“It is extremely regretful that a series of incidents took place over Japan’s sovereignty,” Noda said at the press conference. “As the prime minister, I will try to resolve the issues with a dignified, cool-headed, calm and unswerving resolve.”
Reiterating Japan’s claim that Dokdo is its territory by calling the islets by the Japanese name Takeshima, Noda reiterated that he wants to take the matter to the International Court of Justice. Seoul has already rejected the idea, stressing that Dokdo is undeniably Korea’s sovereign territory and there is no reason to even acknowledge a dispute over it.
After Japan renewed its claims over Dokdo earlier this month, Lee visited Korea’s easternmost islets on Aug. 17 in a symbolic trip that no other president has made. Tension escalated rapidly after Japan lodged complaints over the trip.
Japan’s House of Representatives, the lower house of the Diet, also adopted a resolution yesterday to protest Lee’s Dokdo visit and his demand for an apology from the Japanese emperor over the country’s colonial past.
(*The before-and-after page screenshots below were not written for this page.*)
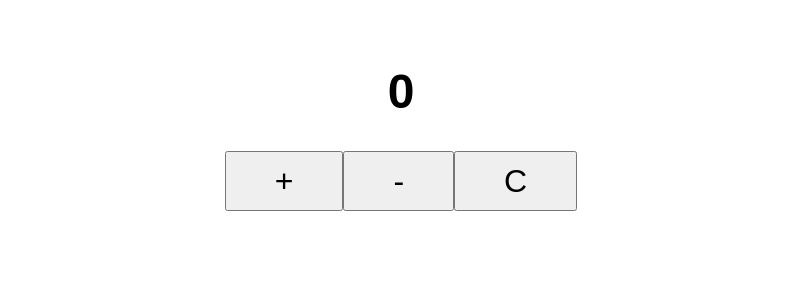
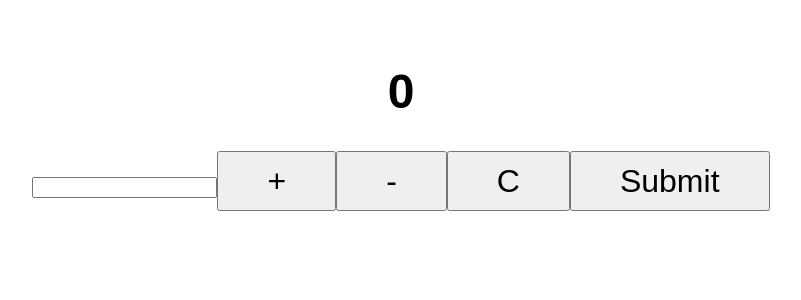
Before and after one commit to tigerscave/rah-redux-counter, a React (Create React App) app: page / in a window 1280 px wide. Shown: the top 300 px of the page, without its empty margins (239-1040 px from the left). Built offline with nearby package versions, Linux system fonts and the light colour scheme.

Commit message:
feat: input and submit button

```diff
--- a/src/components/App.js
+++ b/src/components/App.js
@@ -1,16 +1,35 @@
 import React, { Component } from 'react';
 import { connect } from 'react-redux';
-import { countUp, countDown, countClear } from '../redux/modules/pageData';
+import { countUp, countDown, countClear, inputNumber } from '../redux/modules/pageData';
 
-const App = (props) => {
-  const { count, countUp, countDown, countClear } = props;
+class App extends React.Component{
+  constructor(props) {
+    super(props);
+    this.state = {
+      inputCount: ''
+    }
+
+    this.handleChange = (e) => {
+      this.setState({
+        inputCount: e.target.value,
+      })
+    }
+  }
+  render() {
+    const { count, countUp, countDown, countClear, inputNumber } = this.props;
+    const number = this.state.inputCount;
     return (
       <div className="App">
         <h1>{count}</h1>
         <div>
+          <input
+            type="number"
+            onChange={this.handleChange}
+            value={this.state.inputNumber} />
           <button onClick={countUp}>+</button>
           <button onClick={countDown}>-</button>
           <button onClick={countClear}>C</button>
+          <button onClick={() => inputNumber(number)}>Submit</button>
         </div>
         <style jsx="true">{`
           .App {
@@ -28,6 +47,7 @@ const App = (props) => {
       </div>
     );
   }
+}
 
 const mapStateToProps = (state) => {
   const { count } = state.pageData
@@ -40,7 +60,8 @@ const mapDispatchToProps = dispatch => {
   return {
     countUp: () => dispatch(countUp()),
     countDown: () => dispatch(countDown()),
-    countClear: () => dispatch(countClear())
+    countClear: () => dispatch(countClear()),
+    inputNumber: (number) => dispatch(inputNumber(number))
   }
 }
 
--- a/src/redux/modules/pageData.js
+++ b/src/redux/modules/pageData.js
@@ -9,11 +9,18 @@ export const countDown = createAction(COUNT_DOWN);
 export const COUNT_CLEAR = 'COUNT_CLEAR';
 export const countClear = createAction(COUNT_CLEAR);
 
+export const INPUT_NUMBER = 'INPUT_NUMBER';
+export const inputNumber = createAction(INPUT_NUMBER);
+
 const INITIAL_STATE = {
   count: 0
 };
 
+console.log(countUp());
+
 const pageDataReducer = (state = INITIAL_STATE, action) => {
+  console.log(action);
+
   switch(action.type) {
     case COUNT_UP: {
       const { count } = state;
@@ -35,6 +42,12 @@ const pageDataReducer = (state = INITIAL_STATE, action) => {
       }
     }
 
+    case INPUT_NUMBER: {
+      return {
+        count: action.payload
+      }
+    }
+
     default: {
       return state;
     }
```
Lines whose indentation alone changed are shown as unchanged.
Jointly submitted by the Democratic, Liberal Democratic and Your parties, the resolution was supported by other minority parties, but the Communist Party and Social Democratic Party disapproved of it.
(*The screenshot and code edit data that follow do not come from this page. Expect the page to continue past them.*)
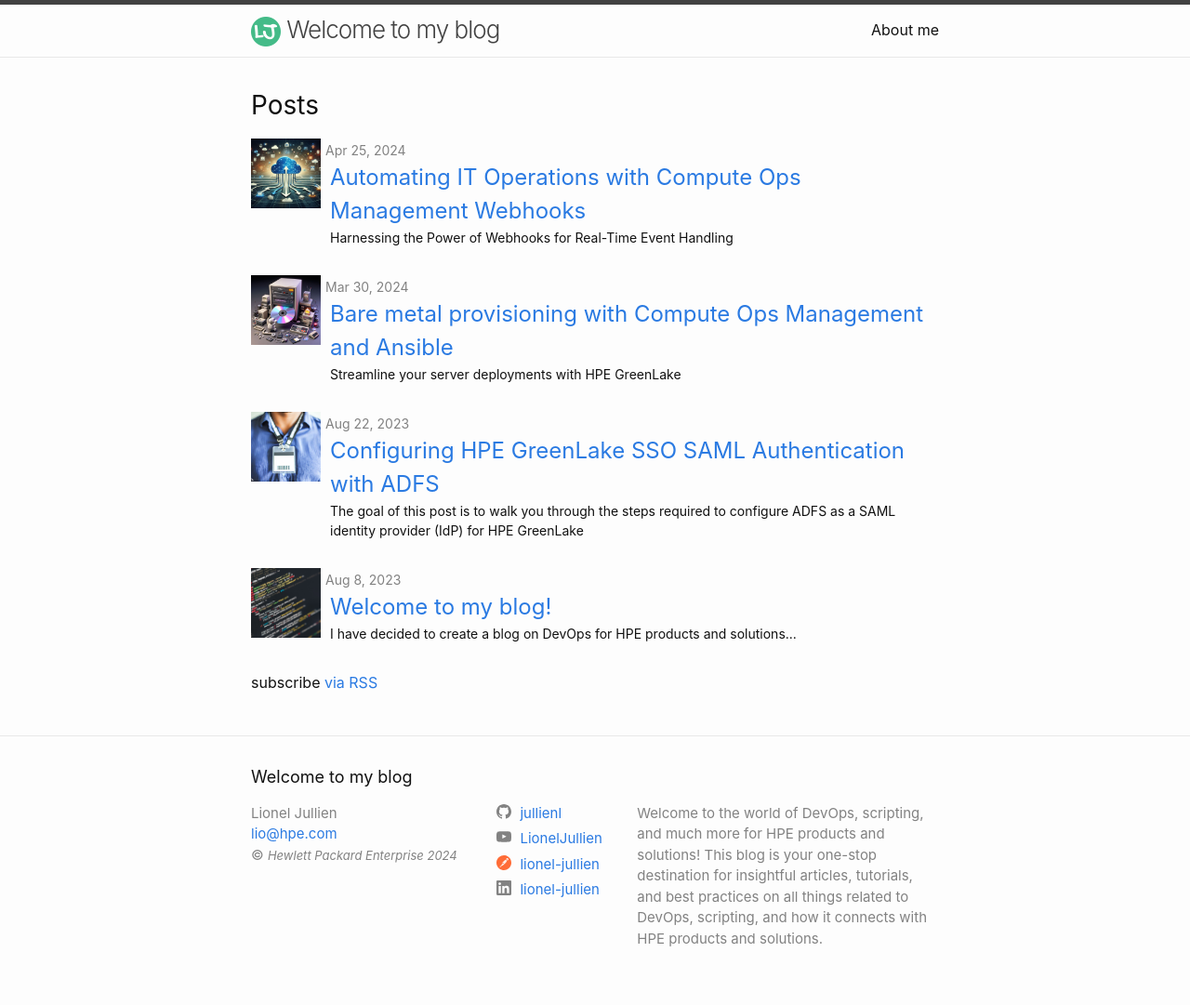
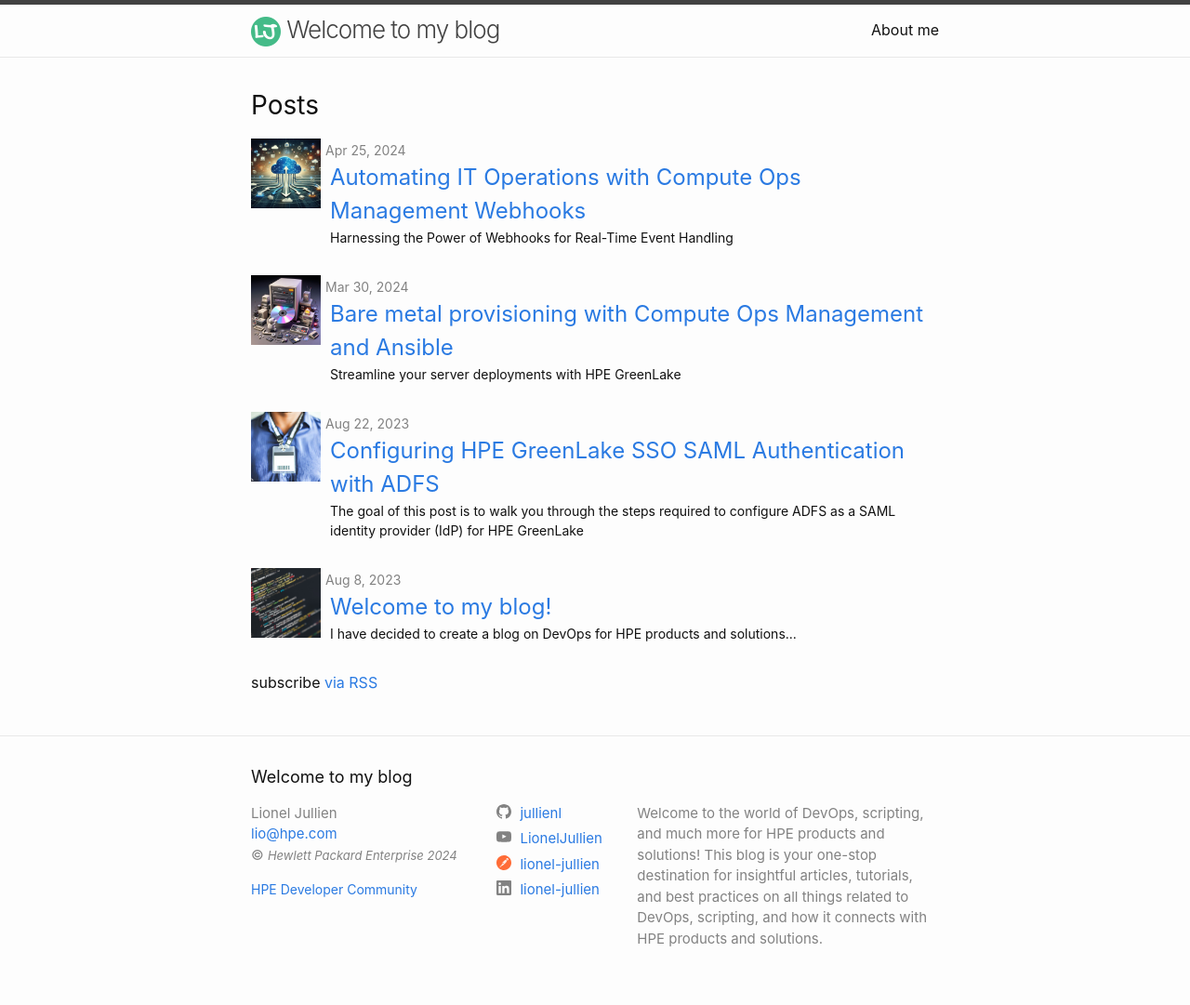
Before and after one commit to jullienl/jullienl.github.io, a Jekyll site: the page built from index.markdown, in a window 1280 px wide. Shown: the whole page at 93% size. Built offline with Jekyll 4.4.1, drawn with Linux system fonts in a browser that asks for light colours.

Commit message:
Add HPE developer url

```diff
--- a/_includes/footer.html
+++ b/_includes/footer.html
@@ -20,7 +20,11 @@
             {%- endif -%}
             {%- if site.copyright -%}
             <li>&copy; <font size="2"><i>{{ site.copyright }} {{'now' | date: "%Y" }}</i></font></li>
-          {%- endif -%}
+            {%- endif -%}
+            <!-- Blank line (empty list item for visual space) -->
+            <li style="height: 1em;"></li> <!-- Adjust the height as needed -->
+            <li><a href="https://developer.hpe.com" target="_blank" style="font-size: 14px;">HPE Developer Community</a></li>
+
         </ul>
       </div>
 
```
“The resolution is sensational and provocative, so it is not something to be adopted by the legislature,” said Yasumasa Shigeno, secretary general of the Social Democratic Party. “No good conclusion will come out of having an emotional fight.”
It was the first time in nearly six decades that Japanese lawmakers adopted a resolution on Dokdo. The first was after then-Korean President Syngman Rhee established a maritime boundary line in 1952 and included Dokdo in Korea’s territory.
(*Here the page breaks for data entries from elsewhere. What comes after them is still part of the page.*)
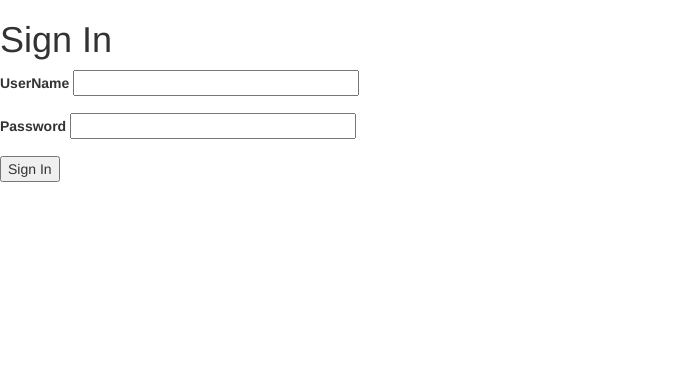
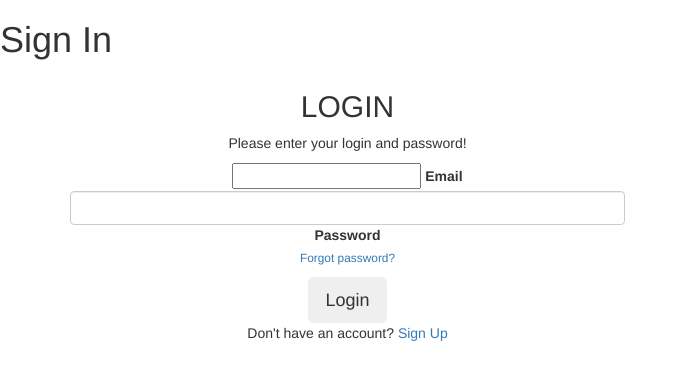
Before and after one commit to TNTechnologies/YBIPM, a Flask app: page /login in a window 1280 px wide. Shown: the top 380 px of the page, without its empty margins (0-688 px from the left). Run offline with Flask 2, Linux system fonts and the light colour scheme; parts of the project's set-up code (start-up, migrations or seed data) failed here and were passed over; some libraries are stand-ins or nearby versions.

Commit message:
initial commit

```diff
--- a/app.py
+++ b/app.py
@@ -1,25 +1,25 @@
+from dominate.util import lazy
 from flask import Flask, render_template, redirect, flash, url_for, request
 from flask_bootstrap import Bootstrap
 from flask_login import LoginManager, login_user, current_user, logout_user
 from flask_nav import Nav
 from forms import LoginForm
-from models import *
 from flask_sqlalchemy import SQLAlchemy
-
+from flask_login import UserMixin
+from werkzeug.security import generate_password_hash, check_password_hash
+import datetime
 
 
 app = Flask(__name__)
+app.config['SQLALCHEMY_DATABASE_URI'] = 'sqlite:///Database.db'
+app.config['SQLALCHEMY_TRACK_MODIFICATIONS'] = False
+app.secret_key = 'Ye5xSCXkN2ROj2bn5FuV'
 nav = Nav(app)
 Bootstrap(app)
 db = SQLAlchemy(app)
 login_manager = LoginManager(app)
 login_manager.login_view = 'login'
 login_manager.login_message_category = 'info'
-
-
-# TODO SQL Configs
-app.config['SQLALCHEMY_DATABASE_URI'] = 'sqlite:///Database.db'
-app.secret_key = 'Ye5xSCXkN2ROj2bn5FuV'
 
 
 @app.route('/')
@@ -41,6 +41,36 @@
 
     return render_template('login.html', form=form)
 
+# Database models
+class Users(UserMixin, db.Model):
+    id = db.Column(db.Integer, primary_key=True, autoincrement=True)
+    name = db.Column(db.String(255), nullable=False, unique=True)
+    password_hash = db.Column(db.String(255), nullable=False)
+    email = db.Column(db.String(255), nullable=False, unique=True)
+
+    def set_password(self, password):
+        self.password_hash = generate_password_hash(password)
+
+    def check_password(self, password):
+        return check_password_hash(self.password_hash, password)
+
+    def is_authenticated(self):
+        return True
+
+    def is_active(self):
+        return True
+
+    def is_anonymous(self):
+        return False
+
+    def get_id(self):
+        return self.id
+
+    def __repr__(self):
+        return '<Users %r>' % self.id
+
+
+#init_app
 @login_manager.user_loader
 def load_user(id):
     return Users.get(int(id))
--- a/forms.py
+++ b/forms.py
@@ -3,6 +3,13 @@
 from wtforms.validators import DataRequired
 
 class LoginForm(FlaskForm):
-    name = StringField('UserName', validators=[DataRequired()])
+    name = StringField('User Name', validators=[DataRequired()])
     password = PasswordField('Password', validators=[DataRequired()])
     submit = SubmitField('Sign In')
+
+class RegisterUser(FlaskForm):
+    name = StringField('User Name', validators=[DataRequired()])
+    password = PasswordField('Password', validators=[DataRequired()])
+    comfirm = PasswordField('Comfim Password', validators=[DataRequired()])
+    email = StringField('Email', validators=[DataRequired()])
+    submit = SubmitField('Register')
--- a/templates/login.html
+++ b/templates/login.html
@@ -2,16 +2,48 @@
 
 {% block content %}
 <h1> Sign In</h1>
-<form  method="post">
-        {{  form.csrf_token }}
-    <div class="form-group">
-        {{form.name.label}}
-        {{form.name(size=32)}}
+<section class="vh-100 gradient-custom">
+  <div class="container py-5 h-100">
+    <div class="row d-flex justify-content-center align-items-center h-100">
+      <div class="col-12 col-md-8 col-lg-6 col-xl-5">
+        <div class="card bg-dark text-white" style="border-radius: 1rem;">
+          <div class="card-body p-5 text-center">
+
+            <div class="mb-md-5 mt-md-4 pb-5">
+
+              <h2 class="fw-bold mb-2 text-uppercase">Login</h2>
+              <p class="text-white-50 mb-5">Please enter your login and password!</p>
+
+              <div class="form-outline form-white mb-4">
+                {{ form.name }}
+                <label class="form-label" for="typeEmailX">Email</label>
+              </div>
+
+              <div class="form-outline form-white mb-4">
+                <input type="password" id="typePasswordX" class="form-control form-control-lg" />
+                <label class="form-label" for="typePasswordX">Password</label>
+              </div>
+
+              <p class="small mb-5 pb-lg-2"><a class="text-white-50" href="#!">Forgot password?</a></p>
+
+              <button class="btn btn-outline-light btn-lg px-5" type="submit">Login</button>
+
+              <div class="d-flex justify-content-center text-center mt-4 pt-1">
+                <a href="#!" class="text-white"><i class="fab fa-facebook-f fa-lg"></i></a>
+                <a href="#!" class="text-white"><i class="fab fa-twitter fa-lg mx-4 px-2"></i></a>
+                <a href="#!" class="text-white"><i class="fab fa-google fa-lg"></i></a>
+              </div>
+
+            </div>
+
+            <div>
+              <p class="mb-0">Don't have an account? <a href="#!" class="text-white-50 fw-bold">Sign Up</a></p>
+            </div>
+
+          </div>
+        </div>
+      </div>
     </div>
-    <div class="form-group">
-        {{form.password.label}}
-        {{form.password(size=32)}}
-    </div>
-        {{ form.submit() }}
-</form>
+  </div>
+</section>
 {% endblock %}
```
Also changed, not shown: models.py (+28 -11 lines).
Earlier yesterday, Noda also called Lee’s trip “an illegal landing,” as he spoke before the budget committee of the House of Councillors, the upper house of Japan’s Diet.
Noda also expressed regret that Seoul has sent back his letter to claim Dokdo. A Korean diplomat in Tokyo, Kim Gi-hong, tried to enter the Japanese Foreign Ministry on Thursday to return the letter, but his entry was blocked. Afterward, Seoul sent the letter through registered mail, and Tokyo said yesterday it was received.
Japanese Foreign Minister Koichiro Gemba said yesterday Tokyo will summon the Korean ambassador to Japan to complain about the return of the letter, but won’t make another attempt to send it.
Seoul, then, lodged a formal protest yesterday over Gemba’s earlier remarks on Dokdo. Seoul’s Ministry of Foreign Affairs and Trade summoned a Japanese diplomat and handed over a letter to protest Gemba’s describing Korea’s control over Dokdo an “illegal occupation.”
In another sign of protest, Japan hinted at an economic reprisal against Korea over the diplomatic row. Japanese Finance Minister Jun Azumi hinted yesterday that a planned purchase of Korean government bonds could be suspended.
“We haven’t made a decision as yet on whether we will actually buy government bonds,” Azumi said. “I want to watch the situation for a while.”
He also reiterated that Tokyo might not extend a currency swap deal with Seoul after it expires in October.
The Blue House kept cool about Japan’s emotional moves.
“Dokdo are tangible islets of Korea in the East Sea,” said a Blue House official. “And Takeshima is Japan’s mirage floating in a sea of delusion. We don’t care what Japan does with it.”
Amidst frustrations in the region over Japan’s territorial provocations, Korea and China yesterday celebrated the 20th anniversary of the opening of diplomatic relations. Leaders of Korea and China exchanged congratulatory letters, the Blue House said yesterday, and released excerpts.
“Since the two countries established diplomatic relations in 1992, they have achieved a rare friendship and cooperative ties within the short period of 20 years,” President Lee Myung-bak wrote in a letter to Chinese President Hu Jintao,
“It is particularly meaningful that bilateral relations are now entering the stage of a new leap since the two countries elevated their ties to a strategic cooperative partnership in 2008.”
After praising the notable growth in bilateral exchanges and cooperation in foreign and security affairs, Lee also stressed that a new horizon will open when the two countries sign a bilateral free trade agreement. According to the Blue House, Hu also praised the joint efforts of the two countries to develop their relationship since 1992.
“The two countries have a wide range of mutual interests in deepening their cooperation and developing regional and global peace,” Hu said in the letter, according to the Blue House. “China wants to expand and strengthen exchanges and cooperation with Korea in order to bolster the strategic partnership and open a new chapter in the two countries’ friendship.”
By Ser Myo-ja [firstname.lastname@example.org ]